“I wanted to learn a little bit more about Latin music,” he explains, “because throughout my career I had kind of avoided it. And once I got into it, it just took over my life.”
Swartz took his first step by subbing in a salsa band led by Bobby Sanabria. “I got a little taste on that gig and wanted more. But I decided that the only way I was going to learn how to play this music wasn’t from a book or from just listening to records but from going out and sitting in, learning it, studying it, playing club dates and putting it all together, the same way I learned how to play jazz.”
Some of his early schooling came at Latin jam sessions. “I’d just go and see what I could do and, of course, I’d get my butt kicked. After the first time, I was afraid to come back for three months. But I hung in there and kept practicing.”
A trip to Cuba two and a half years ago solidified his ideas about the music. “The role of the bass is different in Latin music than jazz because you’re really looking at it as a percussion instrument rather than a melodic instrument. So I’m trying to bridge the gap, where I’m playing solid bass out of that tradition while bringing more melodic and harmonic content to it.”

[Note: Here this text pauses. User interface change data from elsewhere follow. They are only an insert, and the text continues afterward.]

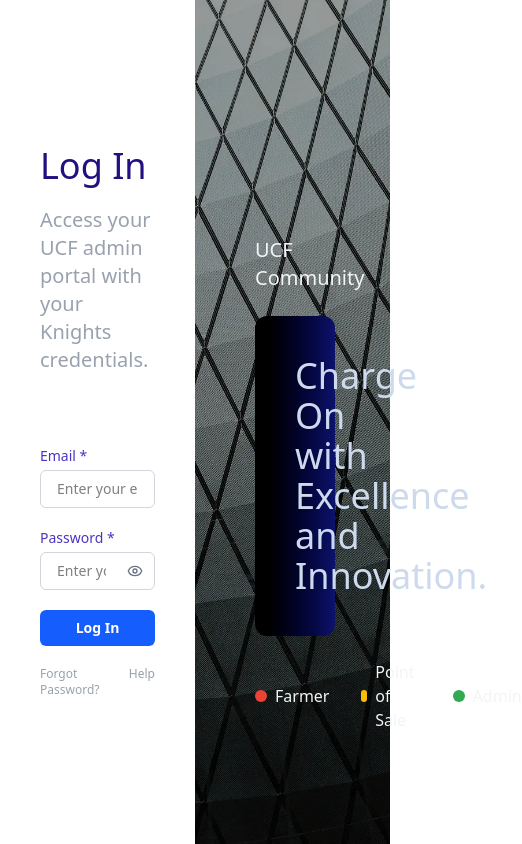
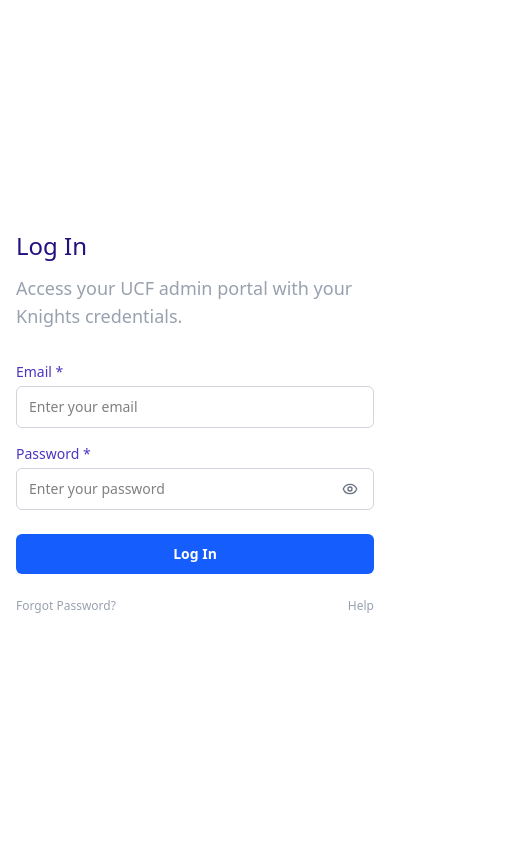
Before and after one commit to sameerkali/ucf-admin, a React (Vite) app: page /login in a window 390 px wide. Shown: the whole page, 522 px wide, since content can reach past the window. Built offline with nearby package versions, Linux system fonts and the light colour scheme.

Commit message:
style: Update styling for LoginForm and LoginPage components for improved layout and responsiveness

```diff
--- a/src/components/auth/LoginForm.tsx
+++ b/src/components/auth/LoginForm.tsx
@@ -109,7 +109,7 @@
   return (
     <form
       onSubmit={handleSubmit(onSubmit)}
-      className="max-w-sm w-full space-y-5"
+      className="w-full max-w-sm mx-auto lg:mx-0 space-y-4 sm:space-y-5"
       role="form"
       aria-label="Login form"
     >
@@ -132,7 +132,7 @@
               message: "Invalid email address"
             }
           })}
-          className={`w-full rounded-md px-4 py-2 border outline-none text-sm transition ${
+          className={`w-full rounded-md px-3 sm:px-4 py-2.5 sm:py-2 border outline-none text-sm transition ${
             errors.email
               ? "border-red-400 placeholder-red-500"
               : "border-gray-300 focus:border-blue-500 focus:ring-2 focus:ring-blue-200"
@@ -159,7 +159,7 @@
             placeholder="Enter your password"
             aria-describedby={errors.password ? "password-error" : undefined}
             {...register("password", { required: "Password is required" })}
-            className={`w-full rounded-md px-4 py-2 pr-12 border outline-none text-sm transition ${
+            className={`w-full rounded-md px-3 sm:px-4 py-2.5 sm:py-2 pr-10 sm:pr-12 border outline-none text-sm transition ${
               errors.password
                 ? "border-red-400 placeholder-red-500"
                 : "border-gray-300 focus:border-blue-500 focus:ring-2 focus:ring-blue-200"
@@ -168,7 +168,7 @@
           <button
             type="button"
             onClick={togglePasswordVisibility}
-            className="absolute right-3 top-1/2 transform -translate-y-1/2 text-gray-500 hover:text-gray-700 transition"
+            className="absolute right-3 top-1/2 transform -translate-y-1/2 text-gray-500 hover:text-gray-700 transition p-1"
             aria-label={showPassword ? "Hide password" : "Show password"}
             tabIndex={0}
           >
@@ -186,11 +186,11 @@
         )}
       </div>
 
-      <div className="flex flex-col gap-3">
+      <div className="flex flex-col gap-3 pt-2">
         <button
           type="submit"
           disabled={isSubmitting}
-          className="w-full bg-blue-600 hover:bg-blue-700 disabled:bg-blue-400 text-white text-sm font-semibold py-2 rounded-md transition focus:outline-none focus:ring-2 focus:ring-blue-500"
+          className="w-full bg-blue-600 hover:bg-blue-700 disabled:bg-blue-400 text-white text-sm font-semibold py-2.5 sm:py-2 rounded-md transition focus:outline-none focus:ring-2 focus:ring-blue-500"
           aria-label={isSubmitting ? "Signing in..." : "Sign in"}
         >
           {isSubmitting ? (
@@ -201,7 +201,7 @@
         </button>
       </div>
 
-      <div className="flex justify-between text-xs text-gray-400">
+      <div className="flex justify-between text-xs text-gray-400 pt-2">
         <span className="cursor-not-allowed">Forgot Password?</span>
         <span className="cursor-not-allowed">Help</span>
       </div>
--- a/src/components/auth/LoginPage.tsx
+++ b/src/components/auth/LoginPage.tsx
@@ -3,46 +3,63 @@
 
 export default function LoginPage() {
   return (
-    <div className="flex h-screen w-screen">
-      <div className="w-1/2 container p-10 flex flex-col gap-18 justify-center">
+    <div className="flex flex-col lg:flex-row h-screen w-screen">
+      {/* Form Section */}
+      <div className="w-full lg:w-1/2 container p-4 sm:p-6 lg:p-10 flex flex-col gap-8 lg:gap-18 justify-center min-h-screen lg:min-h-0">
         <div>
-          <h1 className="text-primary-pressed font-medium text-4xl mb-5">
+          <h1 className="text-primary-pressed font-medium text-2xl sm:text-3xl lg:text-4xl mb-3 lg:mb-5">
             Log In
           </h1>
-          <p className="text-gray-400 font-medium text-xl">
+          <p className="text-gray-400 font-medium text-lg sm:text-xl">
             Access your UCF admin portal with your Knights credentials.
           </p>
         </div>
 
         <LoginForm />
       </div>
-      <div className="w-1/2 relative h-full">
+
+      {/* Banner Section - Hidden on mobile, visible on large screens */}
+      <div className="hidden lg:block lg:w-1/2 relative h-full">
         <img
           src={banner481}
           className="h-full w-full relative object-cover"
           alt="UCF Campus"
         />
-        <div className="absolute px-15 top-0 gap-6 justify-end py-28 text-gray-100 inset-0 flex flex-col">
-          <p className="text-xl font-medium">UCF Community</p>
-          <div className="bg-gradient-to-r from-black p-10 rounded-xl to-[#0D126C]">
-            <p className="text-info-secondary font-medium text-4xl">
+        <div className="absolute px-8 xl:px-15 top-0 gap-4 xl:gap-6 justify-end py-16 xl:py-28 text-gray-100 inset-0 flex flex-col">
+          <p className="text-lg xl:text-xl font-medium">UCF Community</p>
+          <div className="bg-gradient-to-r from-black p-6 xl:p-10 rounded-xl to-[#0D126C]">
+            <p className="text-info-secondary font-medium text-2xl xl:text-4xl">
               Charge On with Excellence and Innovation.
             </p>
           </div>
-          <div className="flex gap-8">
+          <div className="flex gap-4 xl:gap-8">
             <div className="flex items-center gap-2">
               <div className="size-3 rounded-full bg-[#EA4335]" />
-              Farmer
+              <span className="text-sm xl:text-base">Farmer</span>
             </div>
             <div className="flex items-center gap-2">
               <div className="size-3 rounded-full bg-[#FBBC05]" />
-              Point of Sale
+              <span className="text-sm xl:text-base">Point of Sale</span>
             </div>
             <div className="flex items-center gap-2">
               <div className="size-3 rounded-full bg-[#34A853]" />
-              Admin
+              <span className="text-sm xl:text-base">Admin</span>
             </div>
           </div>
+        </div>
+      </div>
+
+      {/* Mobile Banner Section - Optional: Show a smaller version on mobile */}
+      <div className="lg:hidden w-full h-32 sm:h-40 relative overflow-hidden">
+        <img
+          src={banner481}
+          className="h-full w-full object-cover"
+          alt="UCF Campus"
+        />
+        <div className="absolute inset-0 bg-black bg-opacity-40 flex items-center justify-center">
+          <p className="text-white font-medium text-lg sm:text-xl text-center px-4">
+            UCF Community Portal
+          </p>
         </div>
       </div>
     </div>
--- a/src/layout/Sidebar.tsx
+++ b/src/layout/Sidebar.tsx
@@ -155,7 +155,7 @@
       {/* Logout Modal */}
       {showLogoutModal && (
         <div
-          className="fixed inset-0 bg-black bg-opacity-70 flex items-center justify-center z-50"
+          className="fixed inset-0 bg-black/70 flex items-center justify-center z-50"
           onClick={handleLogoutCancel}
           role="dialog"
           aria-modal="true"
```
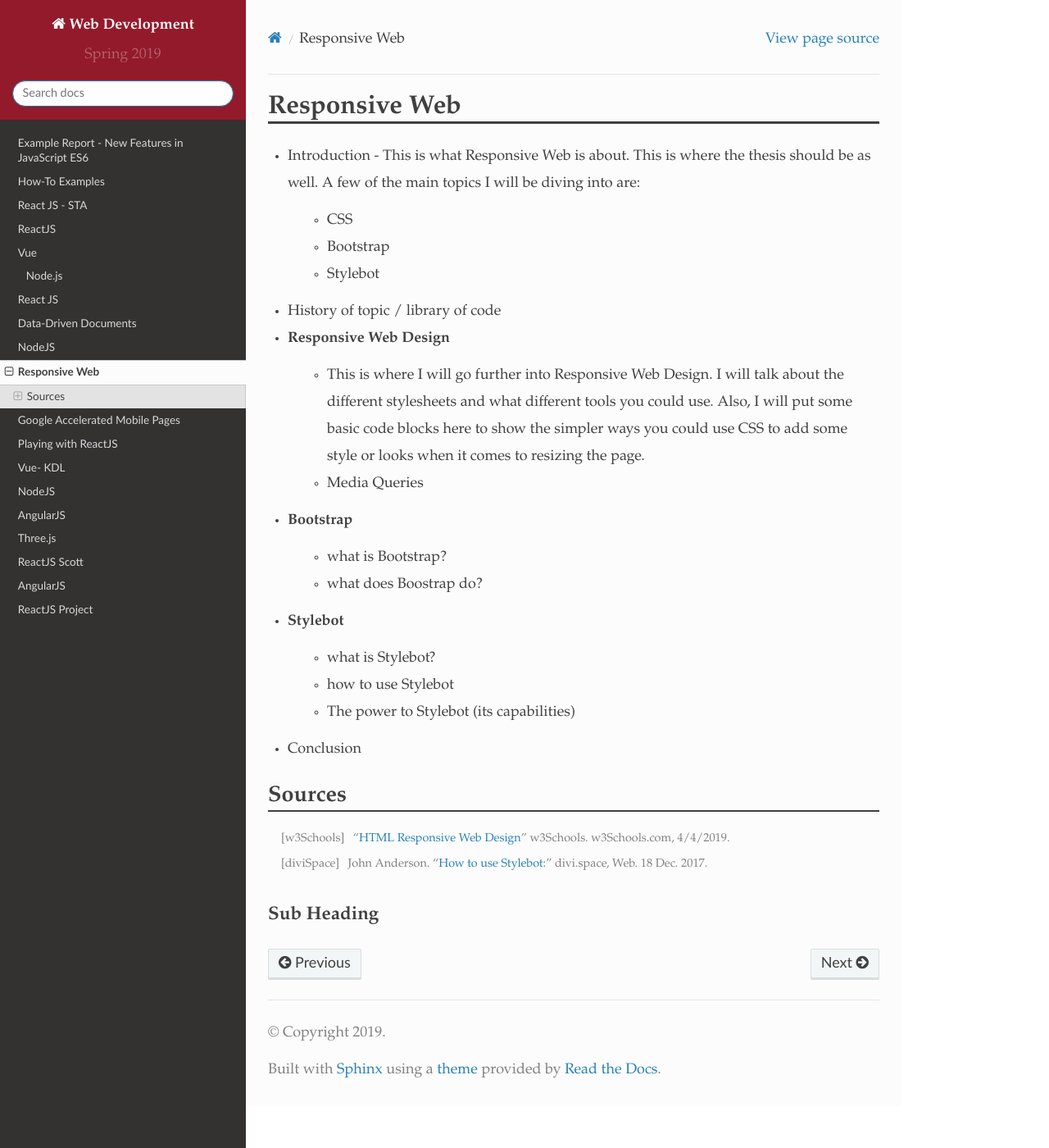
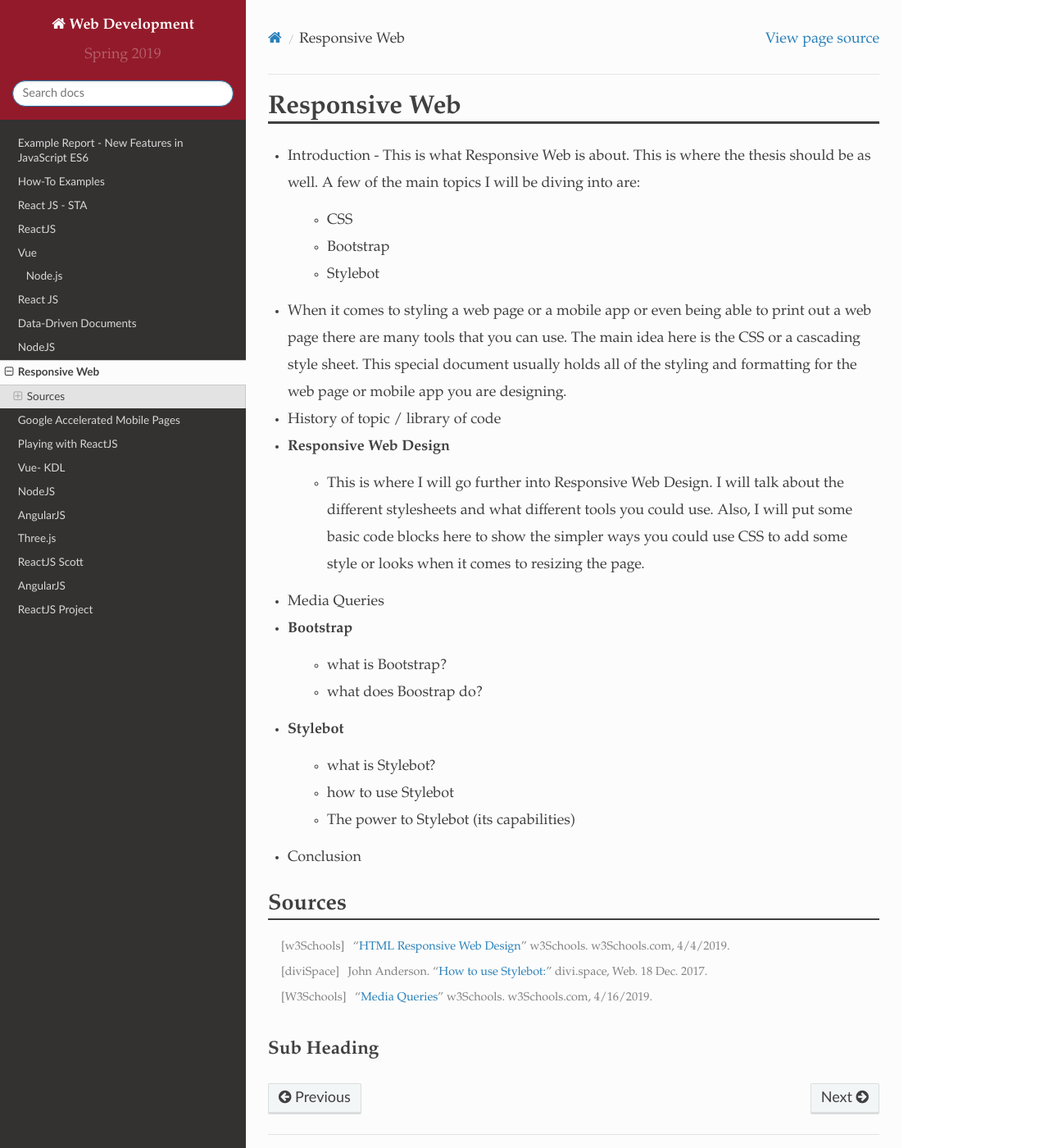
Before and after one commit to pvcraven/2019_spring_web_dev, a Sphinx documentation site: the page built from source/final/espersen/index.rst, in a window 1280 px wide and 1400 px high. Shown: the whole window at 82% size. Built offline with Sphinx 7.4.7 and the Read the Docs theme 2.0.0, drawn with Linux system fonts in a browser that asks for light colours.

Commit message:
test push

```diff
--- a/source/final/espersen/index.rst
+++ b/source/final/espersen/index.rst
@@ -8,6 +8,12 @@ Responsive Web
     * Bootstrap
     * Stylebot
 
+* When it comes to styling a web page or a mobile app or even being able to print
+  out a web page there are many tools that you can use.  The main idea here is
+  the CSS or a cascading style sheet.  This special document usually holds all of
+  the styling and formatting for the web page or mobile app you are designing.
+
+
 * History of topic / library of code
 
 
@@ -16,8 +22,8 @@ Responsive Web
       about the different stylesheets and what different tools you could use.
       Also, I will put some basic code blocks here to show the simpler ways you
       could use CSS to add some style or looks when it comes to resizing the page.
-    * Media Queries
 
+* Media Queries
 
 * Bootstrap
     * what is Bootstrap?
@@ -35,6 +41,7 @@ Sources
 ------------
 .. [w3Schools] "`HTML Responsive Web Design <https://www.w3schools.com/html/html_responsive.asp>`_" w3Schools. w3Schools.com, 4/4/2019.
 .. [diviSpace] John Anderson. "`How to use Stylebot: <https://divi.space/css-course/how-to-use-stylebot-to-manipulate-css-on-the-fly/>`_" divi.space, Web. 18 Dec. 2017.
+.. [W3Schools] "`Media Queries <https://www.w3schools.com/css/css_rwd_mediaqueries.asp>`_" w3Schools. w3Schools.com, 4/16/2019.
 
 
 
```
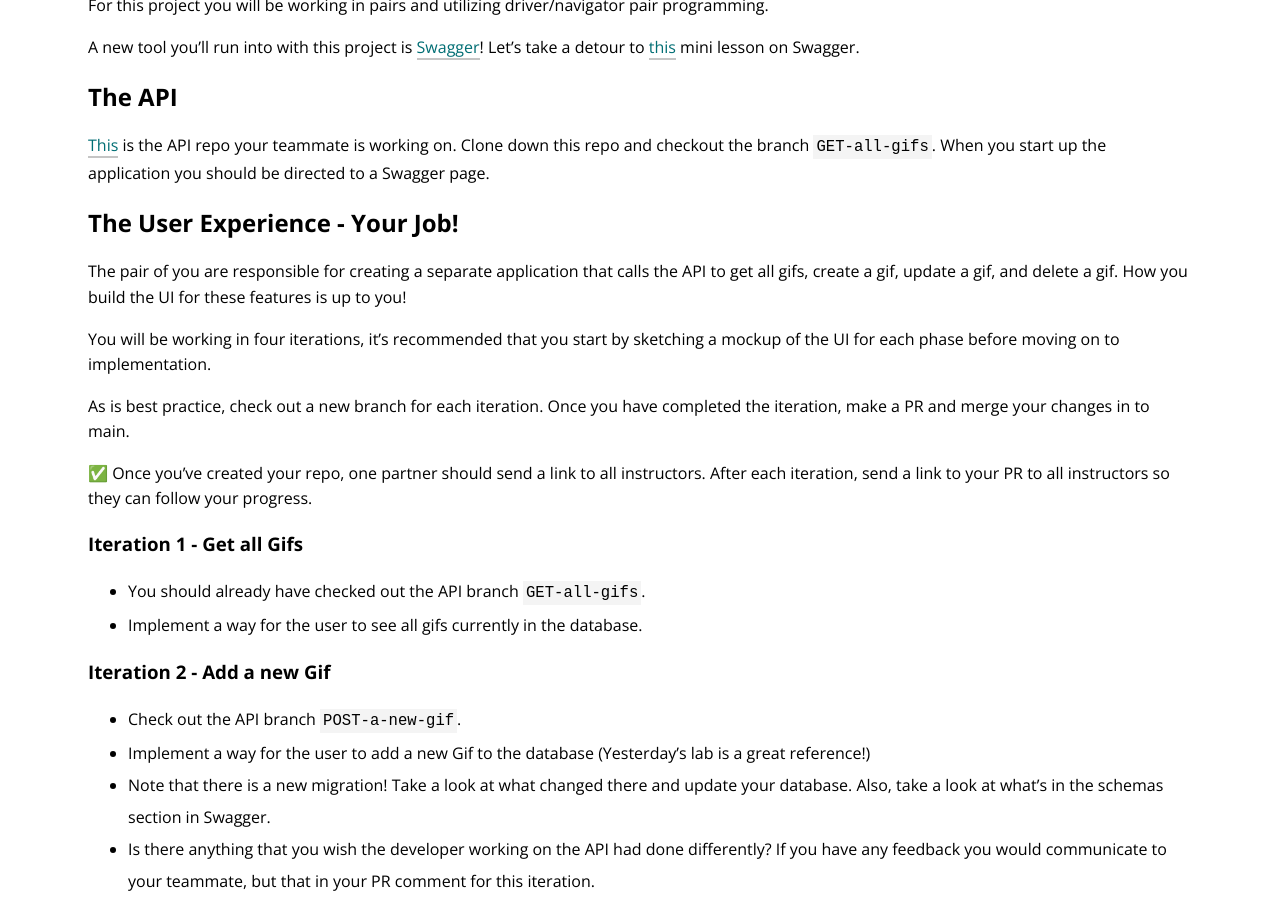
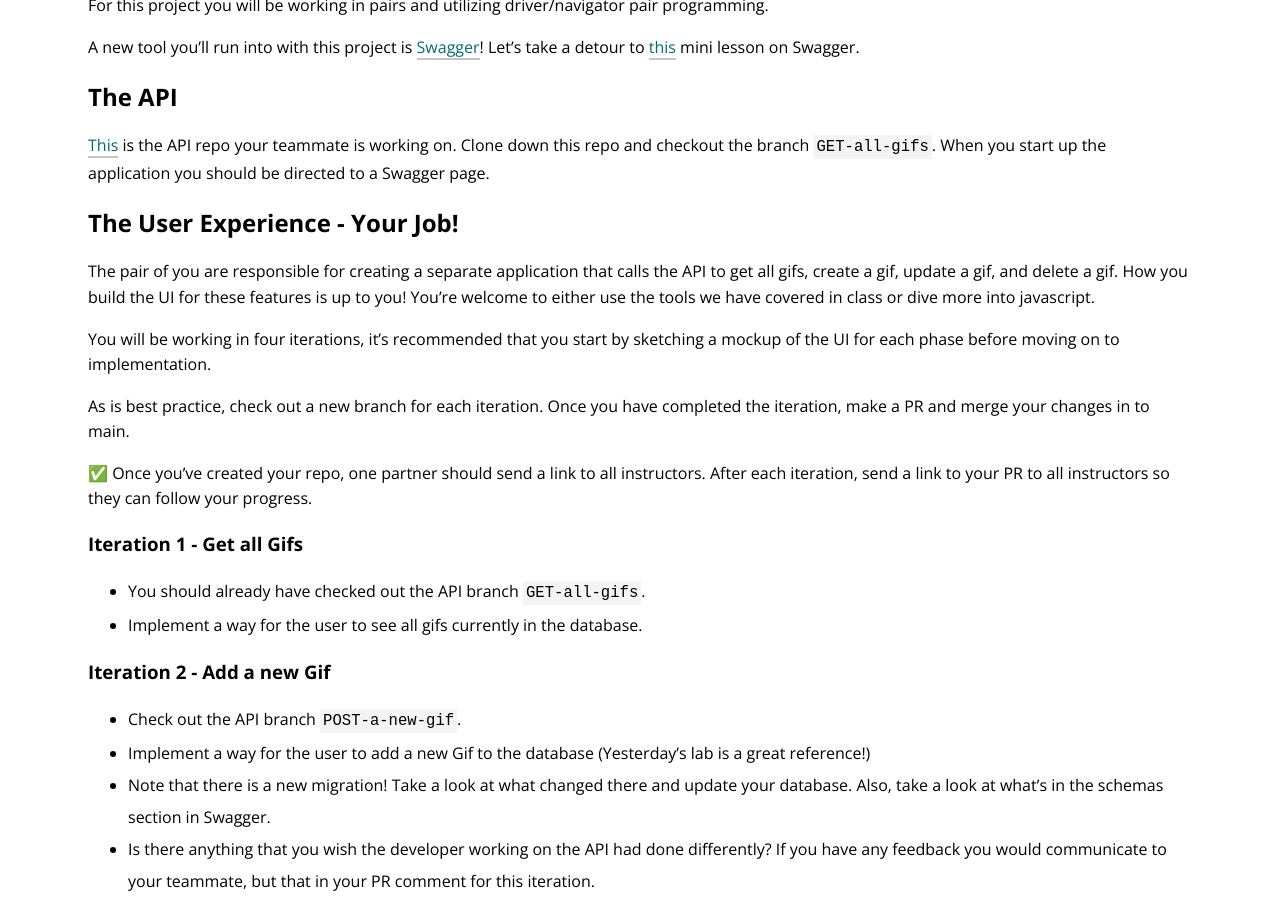
Before and after one commit to turingschool/launch-curriculum, a Jekyll site: the page built from module5/projects/CallingAnApiMiniProject.md, in a window 1280 px wide and 900 px high, scrolled down 552 px. Built offline with Jekyll 4.4.1, drawn with Linux system fonts in a browser that asks for light colours; nearby versions of some CDN libraries; comment, search, counter and statistics services are not loaded.

Commit message:
Small update to calling api project

```diff
--- a/module5/projects/CallingAnApiMiniProject.md
+++ b/module5/projects/CallingAnApiMiniProject.md
@@ -22,7 +22,7 @@ A new tool you'll run into with this project is [Swagger](https://swagger.io/)!
 
 ## The User Experience - Your Job!
 
-The pair of you are responsible for creating a separate application that calls the API to get all gifs, create a gif, update a gif, and delete a gif. How you build the UI for these features is up to you!
+The pair of you are responsible for creating a separate application that calls the API to get all gifs, create a gif, update a gif, and delete a gif. How you build the UI for these features is up to you! You're welcome to either use the tools we have covered in class or dive more into javascript.
 
 You will be working in four iterations, it's recommended that you start by sketching a mockup of the UI for each phase before moving on to implementation.
 
```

It’s a unique approach he calls jazz-Latin. “I’ve gone after this music with a vengeance and I’ve learned it from the bottom up,” he says. “And I’m still learning. I’m constantly working on it.”